----- SOURCE DATA -----

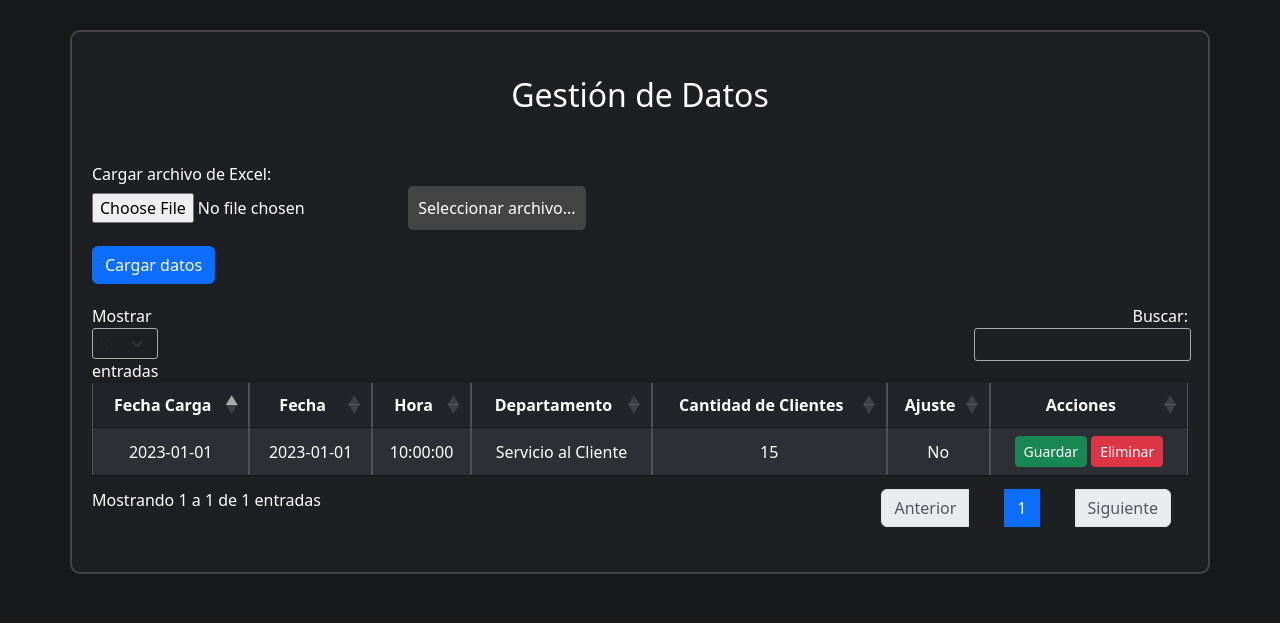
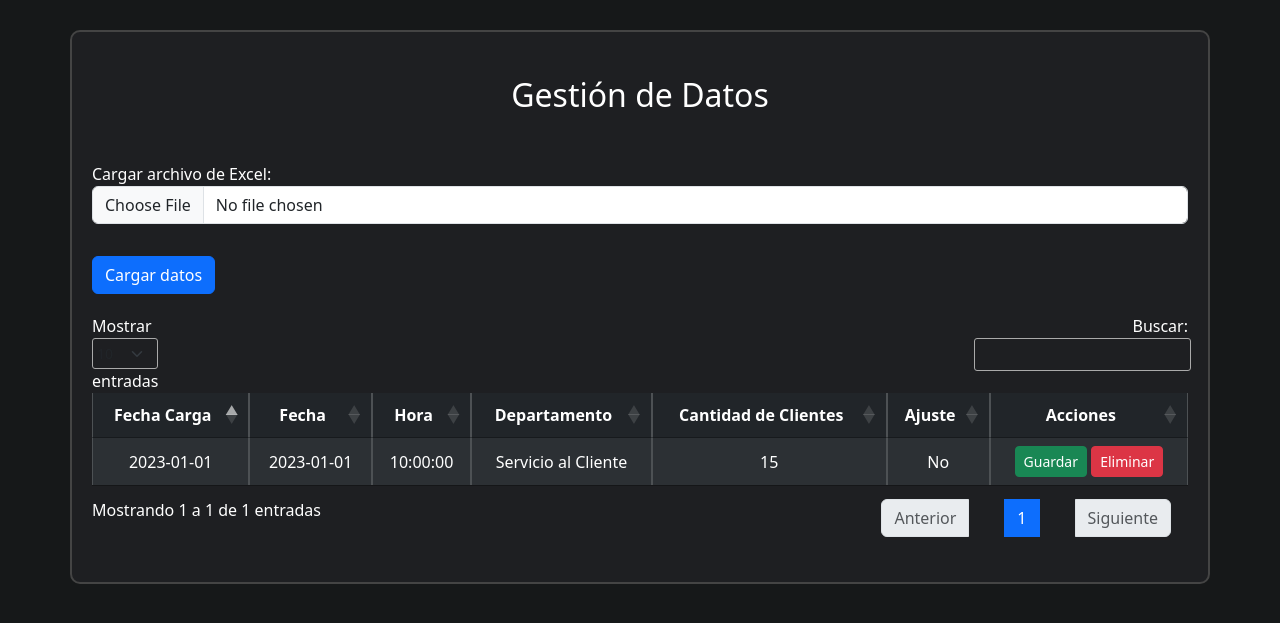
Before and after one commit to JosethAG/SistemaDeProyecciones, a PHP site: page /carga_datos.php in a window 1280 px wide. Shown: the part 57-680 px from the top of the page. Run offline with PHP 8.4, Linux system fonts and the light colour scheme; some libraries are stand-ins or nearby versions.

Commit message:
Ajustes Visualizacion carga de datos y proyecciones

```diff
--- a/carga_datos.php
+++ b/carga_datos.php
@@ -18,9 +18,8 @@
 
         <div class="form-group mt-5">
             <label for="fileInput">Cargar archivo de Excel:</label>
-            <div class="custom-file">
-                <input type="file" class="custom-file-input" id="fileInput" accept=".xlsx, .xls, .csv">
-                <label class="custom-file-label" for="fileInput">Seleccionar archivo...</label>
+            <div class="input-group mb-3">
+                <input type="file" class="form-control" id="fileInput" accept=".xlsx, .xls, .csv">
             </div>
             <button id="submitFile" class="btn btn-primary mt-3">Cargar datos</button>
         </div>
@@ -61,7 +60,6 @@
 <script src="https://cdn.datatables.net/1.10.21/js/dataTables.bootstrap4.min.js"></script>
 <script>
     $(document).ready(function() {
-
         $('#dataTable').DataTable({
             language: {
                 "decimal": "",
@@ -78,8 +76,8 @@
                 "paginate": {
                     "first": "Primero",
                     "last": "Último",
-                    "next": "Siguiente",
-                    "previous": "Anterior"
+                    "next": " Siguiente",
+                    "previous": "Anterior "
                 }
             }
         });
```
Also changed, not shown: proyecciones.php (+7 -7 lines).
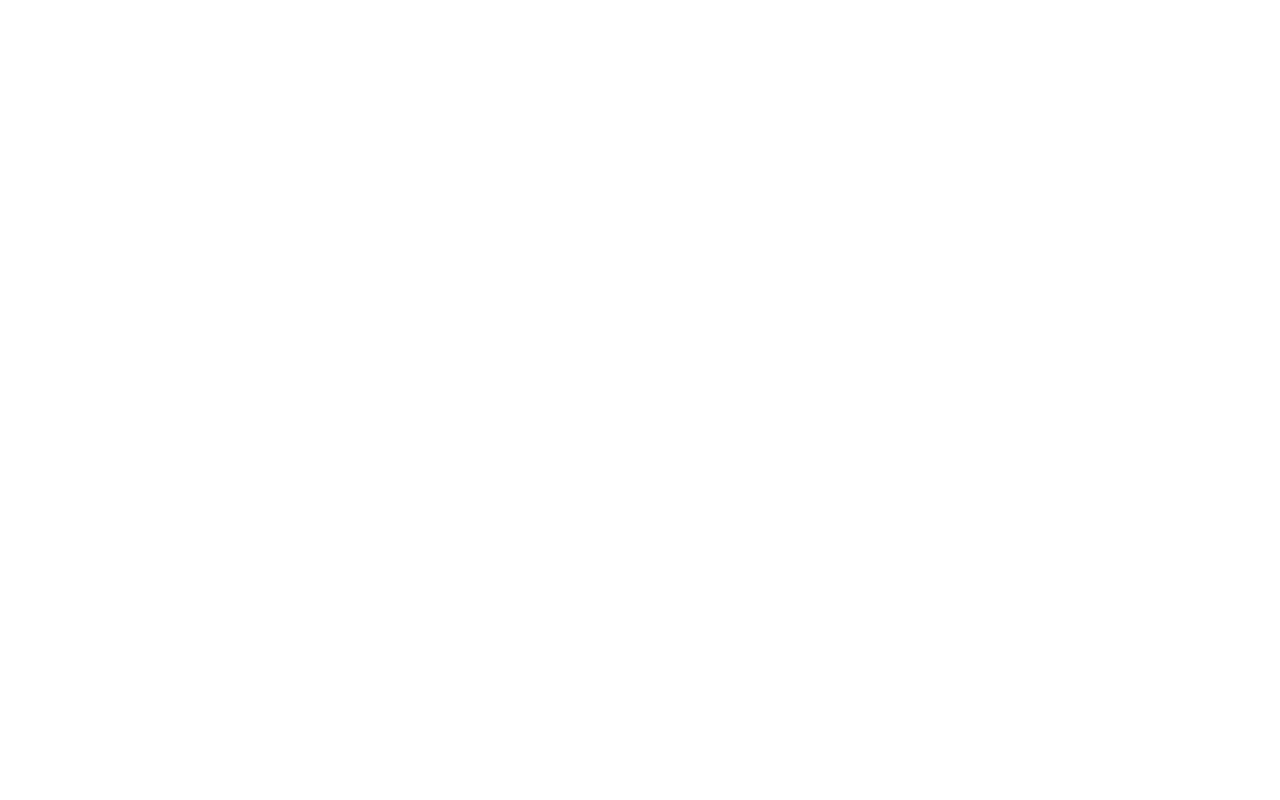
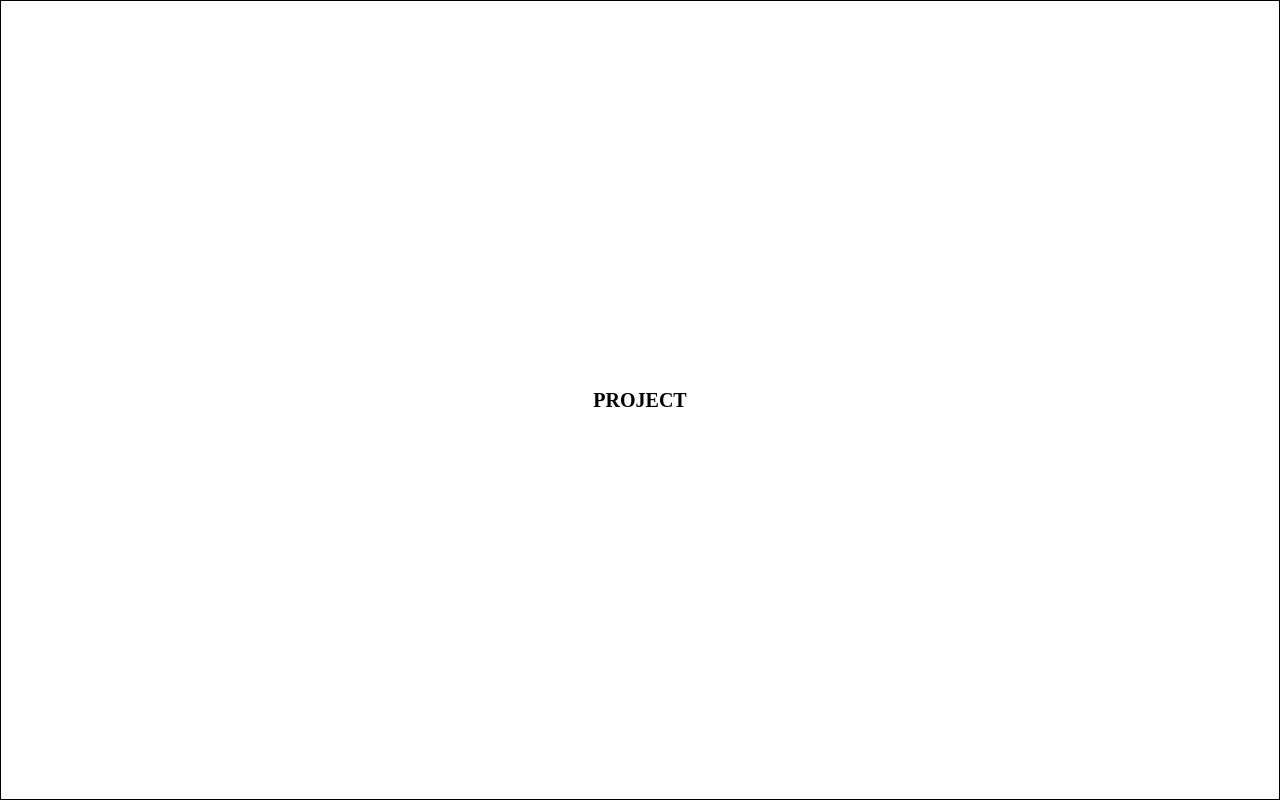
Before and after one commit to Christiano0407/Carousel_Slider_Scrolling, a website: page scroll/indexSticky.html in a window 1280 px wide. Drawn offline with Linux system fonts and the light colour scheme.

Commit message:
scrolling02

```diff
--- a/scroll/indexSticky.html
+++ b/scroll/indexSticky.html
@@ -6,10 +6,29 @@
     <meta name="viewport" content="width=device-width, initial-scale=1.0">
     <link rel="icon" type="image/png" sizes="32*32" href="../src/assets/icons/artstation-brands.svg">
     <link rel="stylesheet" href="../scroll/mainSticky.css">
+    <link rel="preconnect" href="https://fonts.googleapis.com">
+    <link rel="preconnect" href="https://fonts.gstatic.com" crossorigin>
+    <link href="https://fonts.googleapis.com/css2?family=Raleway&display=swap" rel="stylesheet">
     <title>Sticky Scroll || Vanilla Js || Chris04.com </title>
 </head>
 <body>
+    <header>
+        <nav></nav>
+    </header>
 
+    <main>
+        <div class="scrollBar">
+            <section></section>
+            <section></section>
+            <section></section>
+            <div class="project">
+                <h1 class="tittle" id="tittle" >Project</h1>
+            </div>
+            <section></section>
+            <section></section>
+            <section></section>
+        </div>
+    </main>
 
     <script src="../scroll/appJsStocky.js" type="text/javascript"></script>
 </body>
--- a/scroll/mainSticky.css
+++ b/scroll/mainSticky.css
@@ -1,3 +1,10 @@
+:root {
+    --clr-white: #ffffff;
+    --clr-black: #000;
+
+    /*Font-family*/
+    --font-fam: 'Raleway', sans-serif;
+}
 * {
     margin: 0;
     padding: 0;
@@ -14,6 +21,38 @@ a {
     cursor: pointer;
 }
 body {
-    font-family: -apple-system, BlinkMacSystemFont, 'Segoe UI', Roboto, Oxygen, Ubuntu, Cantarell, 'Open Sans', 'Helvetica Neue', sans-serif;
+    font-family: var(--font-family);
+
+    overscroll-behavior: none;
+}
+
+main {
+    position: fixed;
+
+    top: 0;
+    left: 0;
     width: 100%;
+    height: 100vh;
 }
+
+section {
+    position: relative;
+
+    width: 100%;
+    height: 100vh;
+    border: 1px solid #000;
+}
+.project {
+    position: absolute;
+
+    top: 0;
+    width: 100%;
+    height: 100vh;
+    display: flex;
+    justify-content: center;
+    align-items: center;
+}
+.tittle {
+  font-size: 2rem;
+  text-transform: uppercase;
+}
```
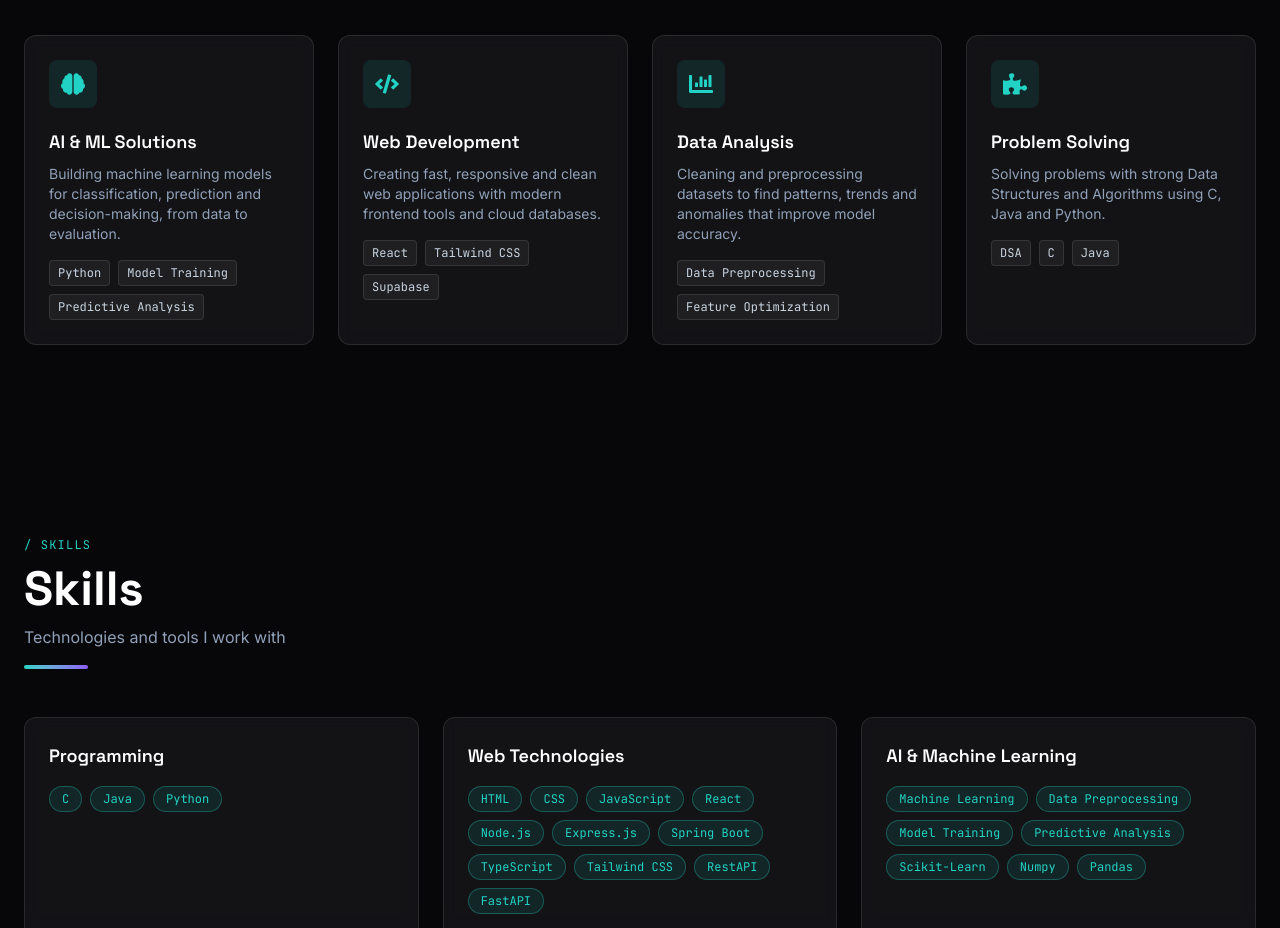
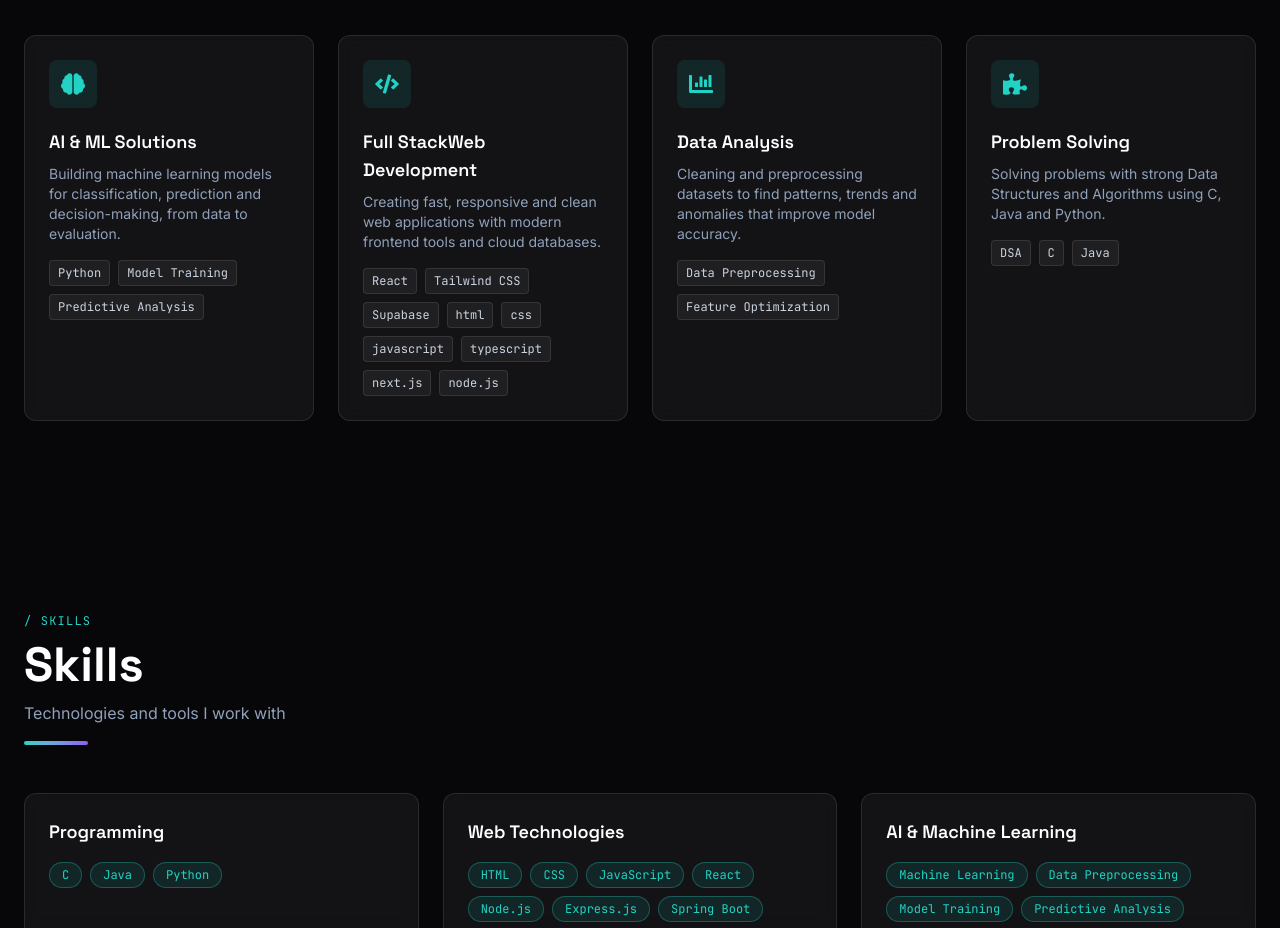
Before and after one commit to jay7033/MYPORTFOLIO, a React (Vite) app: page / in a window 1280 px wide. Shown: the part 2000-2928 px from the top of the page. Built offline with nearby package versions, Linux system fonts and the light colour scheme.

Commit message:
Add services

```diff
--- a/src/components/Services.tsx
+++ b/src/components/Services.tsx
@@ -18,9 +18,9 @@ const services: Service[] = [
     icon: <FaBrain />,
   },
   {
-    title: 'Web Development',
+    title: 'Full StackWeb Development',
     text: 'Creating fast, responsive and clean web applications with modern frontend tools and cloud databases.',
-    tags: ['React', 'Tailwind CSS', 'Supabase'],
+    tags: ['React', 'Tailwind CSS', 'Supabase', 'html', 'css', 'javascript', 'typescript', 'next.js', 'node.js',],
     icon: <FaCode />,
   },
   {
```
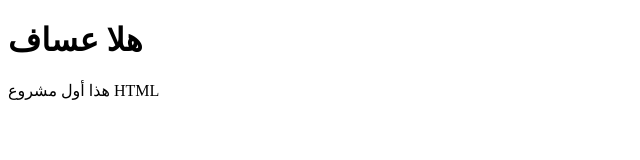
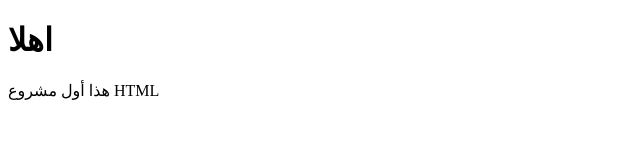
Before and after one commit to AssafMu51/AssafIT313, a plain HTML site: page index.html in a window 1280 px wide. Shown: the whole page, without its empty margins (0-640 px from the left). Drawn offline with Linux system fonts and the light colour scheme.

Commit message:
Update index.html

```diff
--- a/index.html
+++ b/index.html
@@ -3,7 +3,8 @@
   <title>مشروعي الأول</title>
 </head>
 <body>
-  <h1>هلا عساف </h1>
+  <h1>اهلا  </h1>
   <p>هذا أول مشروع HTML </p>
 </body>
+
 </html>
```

-----

» **TASK BRIEF**: Pictures aside, repeat every entry exactly as written.

» **ANSWER TO THIS EXERCISE**:
Before and after one commit to JosethAG/SistemaDeProyecciones, a PHP site: page /carga_datos.php in a window 1280 px wide. Shown: the part 57-680 px from the top of the page. Run offline with PHP 8.4, Linux system fonts and the light colour scheme; some libraries are stand-ins or nearby versions.

Commit message:
Ajustes Visualizacion carga de datos y proyecciones

```diff
--- a/carga_datos.php
+++ b/carga_datos.php
@@ -18,9 +18,8 @@
 
         <div class="form-group mt-5">
             <label for="fileInput">Cargar archivo de Excel:</label>
-            <div class="custom-file">
-                <input type="file" class="custom-file-input" id="fileInput" accept=".xlsx, .xls, .csv">
-                <label class="custom-file-label" for="fileInput">Seleccionar archivo...</label>
+            <div class="input-group mb-3">
+                <input type="file" class="form-control" id="fileInput" accept=".xlsx, .xls, .csv">
             </div>
             <button id="submitFile" class="btn btn-primary mt-3">Cargar datos</button>
         </div>
@@ -61,7 +60,6 @@
 <script src="https://cdn.datatables.net/1.10.21/js/dataTables.bootstrap4.min.js"></script>
 <script>
     $(document).ready(function() {
-
         $('#dataTable').DataTable({
             language: {
                 "decimal": "",
@@ -78,8 +76,8 @@
                 "paginate": {
                     "first": "Primero",
                     "last": "Último",
-                    "next": "Siguiente",
-                    "previous": "Anterior"
+                    "next": " Siguiente",
+                    "previous": "Anterior "
                 }
             }
         });
```
Also changed, not shown: proyecciones.php (+7 -7 lines).
Before and after one commit to Christiano0407/Carousel_Slider_Scrolling, a website: page scroll/indexSticky.html in a window 1280 px wide. Drawn offline with Linux system fonts and the light colour scheme.

Commit message:
scrolling02

```diff
--- a/scroll/indexSticky.html
+++ b/scroll/indexSticky.html
@@ -6,10 +6,29 @@
     <meta name="viewport" content="width=device-width, initial-scale=1.0">
     <link rel="icon" type="image/png" sizes="32*32" href="../src/assets/icons/artstation-brands.svg">
     <link rel="stylesheet" href="../scroll/mainSticky.css">
+    <link rel="preconnect" href="https://fonts.googleapis.com">
+    <link rel="preconnect" href="https://fonts.gstatic.com" crossorigin>
+    <link href="https://fonts.googleapis.com/css2?family=Raleway&display=swap" rel="stylesheet">
     <title>Sticky Scroll || Vanilla Js || Chris04.com </title>
 </head>
 <body>
+    <header>
+        <nav></nav>
+    </header>
 
+    <main>
+        <div class="scrollBar">
+            <section></section>
+            <section></section>
+            <section></section>
+            <div class="project">
+                <h1 class="tittle" id="tittle" >Project</h1>
+            </div>
+            <section></section>
+            <section></section>
+            <section></section>
+        </div>
+    </main>
 
     <script src="../scroll/appJsStocky.js" type="text/javascript"></script>
 </body>
--- a/scroll/mainSticky.css
+++ b/scroll/mainSticky.css
@@ -1,3 +1,10 @@
+:root {
+    --clr-white: #ffffff;
+    --clr-black: #000;
+
+    /*Font-family*/
+    --font-fam: 'Raleway', sans-serif;
+}
 * {
     margin: 0;
     padding: 0;
@@ -14,6 +21,38 @@ a {
     cursor: pointer;
 }
 body {
-    font-family: -apple-system, BlinkMacSystemFont, 'Segoe UI', Roboto, Oxygen, Ubuntu, Cantarell, 'Open Sans', 'Helvetica Neue', sans-serif;
+    font-family: var(--font-family);
+
+    overscroll-behavior: none;
+}
+
+main {
+    position: fixed;
+
+    top: 0;
+    left: 0;
     width: 100%;
+    height: 100vh;
 }
+
+section {
+    position: relative;
+
+    width: 100%;
+    height: 100vh;
+    border: 1px solid #000;
+}
+.project {
+    position: absolute;
+
+    top: 0;
+    width: 100%;
+    height: 100vh;
+    display: flex;
+    justify-content: center;
+    align-items: center;
+}
+.tittle {
+  font-size: 2rem;
+  text-transform: uppercase;
+}
```
Before and after one commit to jay7033/MYPORTFOLIO, a React (Vite) app: page / in a window 1280 px wide. Shown: the part 2000-2928 px from the top of the page. Built offline with nearby package versions, Linux system fonts and the light colour scheme.

Commit message:
Add services

```diff
--- a/src/components/Services.tsx
+++ b/src/components/Services.tsx
@@ -18,9 +18,9 @@ const services: Service[] = [
     icon: <FaBrain />,
   },
   {
-    title: 'Web Development',
+    title: 'Full StackWeb Development',
     text: 'Creating fast, responsive and clean web applications with modern frontend tools and cloud databases.',
-    tags: ['React', 'Tailwind CSS', 'Supabase'],
+    tags: ['React', 'Tailwind CSS', 'Supabase', 'html', 'css', 'javascript', 'typescript', 'next.js', 'node.js',],
     icon: <FaCode />,
   },
   {
```
Before and after one commit to AssafMu51/AssafIT313, a plain HTML site: page index.html in a window 1280 px wide. Shown: the whole page, without its empty margins (0-640 px from the left). Drawn offline with Linux system fonts and the light colour scheme.

Commit message:
Update index.html

```diff
--- a/index.html
+++ b/index.html
@@ -3,7 +3,8 @@
   <title>مشروعي الأول</title>
 </head>
 <body>
-  <h1>هلا عساف </h1>
+  <h1>اهلا  </h1>
   <p>هذا أول مشروع HTML </p>
 </body>
+
 </html>
```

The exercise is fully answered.